Different Types of Dental Cleanings
Not all dental cleanings are created equal. Find out why some hygiene appointments cost more than others and learn how you can save time and money in the dental chair.
A “regular” cleaning is clinically called prophylaxis or a prophy cleaning and is a preventative measure to prevent periodontal disease. It includes removing plaque and tartar from tooth surfaces and just below the gum line. Sometimes, especially if you haven’t been to the dentist in a while, the buildup of tartar and plaque is too much to remove with the hand instruments that our hygienists use and, in some cases, requires the use of anesthetic and more than one visit, resulting in a costlier dental appointment.
This is when a “simple cleaning” goes from being a preventative measure to a treatment and maintenance measure. When this happens, you might be told you need a periodontal cleaning, root planing, or a deep scaling. These cleanings remove the tartar that wedges itself below the gum line and irritates and inflames the gum, causing what’s called gingivitis.
Gingivitis is the first stage of periodontal disease. Gingivitis is an inflammation of the gums causing bleeding, red swollen gum tissue, and bad breath.

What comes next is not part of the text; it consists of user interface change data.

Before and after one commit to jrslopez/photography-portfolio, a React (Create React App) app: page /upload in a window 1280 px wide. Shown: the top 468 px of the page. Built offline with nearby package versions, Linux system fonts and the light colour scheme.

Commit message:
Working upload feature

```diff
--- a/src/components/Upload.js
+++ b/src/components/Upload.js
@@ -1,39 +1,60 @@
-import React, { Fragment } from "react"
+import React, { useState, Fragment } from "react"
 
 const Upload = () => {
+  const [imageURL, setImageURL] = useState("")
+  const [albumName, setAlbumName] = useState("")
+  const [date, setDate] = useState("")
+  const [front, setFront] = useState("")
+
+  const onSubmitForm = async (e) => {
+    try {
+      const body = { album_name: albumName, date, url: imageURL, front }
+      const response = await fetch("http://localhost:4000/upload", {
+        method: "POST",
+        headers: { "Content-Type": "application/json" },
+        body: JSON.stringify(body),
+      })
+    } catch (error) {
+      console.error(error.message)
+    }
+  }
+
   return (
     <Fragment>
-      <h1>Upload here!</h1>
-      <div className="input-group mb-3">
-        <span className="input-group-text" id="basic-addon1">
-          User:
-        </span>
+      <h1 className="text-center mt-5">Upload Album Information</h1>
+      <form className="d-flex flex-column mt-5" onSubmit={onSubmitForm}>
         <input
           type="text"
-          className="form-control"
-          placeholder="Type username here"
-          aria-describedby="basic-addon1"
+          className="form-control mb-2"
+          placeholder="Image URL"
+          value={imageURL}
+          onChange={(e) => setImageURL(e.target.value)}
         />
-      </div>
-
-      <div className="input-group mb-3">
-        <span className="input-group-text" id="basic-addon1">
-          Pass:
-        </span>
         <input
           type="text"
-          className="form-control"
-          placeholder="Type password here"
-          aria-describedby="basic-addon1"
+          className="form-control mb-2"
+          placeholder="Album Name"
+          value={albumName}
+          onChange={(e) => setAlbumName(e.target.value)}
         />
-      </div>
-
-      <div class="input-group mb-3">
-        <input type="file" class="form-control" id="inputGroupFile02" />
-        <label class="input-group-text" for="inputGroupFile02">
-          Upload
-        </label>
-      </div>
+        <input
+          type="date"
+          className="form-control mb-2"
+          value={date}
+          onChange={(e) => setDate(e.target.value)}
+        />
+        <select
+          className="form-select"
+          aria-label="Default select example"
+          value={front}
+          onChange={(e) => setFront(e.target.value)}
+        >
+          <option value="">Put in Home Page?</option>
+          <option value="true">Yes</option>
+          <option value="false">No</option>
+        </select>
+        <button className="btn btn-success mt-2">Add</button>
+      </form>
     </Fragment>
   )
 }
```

A cleaning and more frequent professional hygiene appointments can treat and usually reverse this stage of gum disease so long as you follow a regular at-home maintenance routine and commit to a strict professional hygiene schedule.
Time to Deep Clean
If gingivitis is left untreated, it can turn into periodontitis. At this stage, tartar builds up between the gum and tooth root creating periodontal pockets that can no longer be cleaned with regular at-home care. A more frequent recare schedule, usually every three to four months, and specialized equipment including ultrasonic scalers can remove the buildup and help the pocket stay clean, so no further damage is done. Think of tartar as a wedge between the tooth and the gum. The more it builds up, the harder it is for you to clean yourself. And the more the tartar builds up, the more the gum is pushed from the tooth. It’s a cycle, and the only way to effectively clean below the gum line is having a qualified dental professional remove it with specialized equipment.
Once periodontitis progresses to a point where the bone starts to recede, it is considered advanced periodontal disease which includes bone loss due to extensive pocketing. This causes loose teeth which can result in lost teeth and a shift in your bite if not properly taken care of. If too many teeth are lost, it can radically alter your bite and cause worse problems than a gap in your smile. At this stage, regular cleanings are no longer effective, and we may recommend one of many procedures to help manage the infection, like laser periodontal treatments, bone grafting, or time release antibiotics placed in the periodontal pocket itself. Each of these treatments requires dedication to an excellent home care routine, so the efforts of your hygienist and dentist don’t go to waste.
An Ounce of Prevention
The good news is, gum disease can be prevented with regular professional cleanings and a good home care routine that includes daily flossing and brushing for two minutes at least twice a day. A little extra time spent on proper home care and regular cleanings can help save a lot of time and money down the road.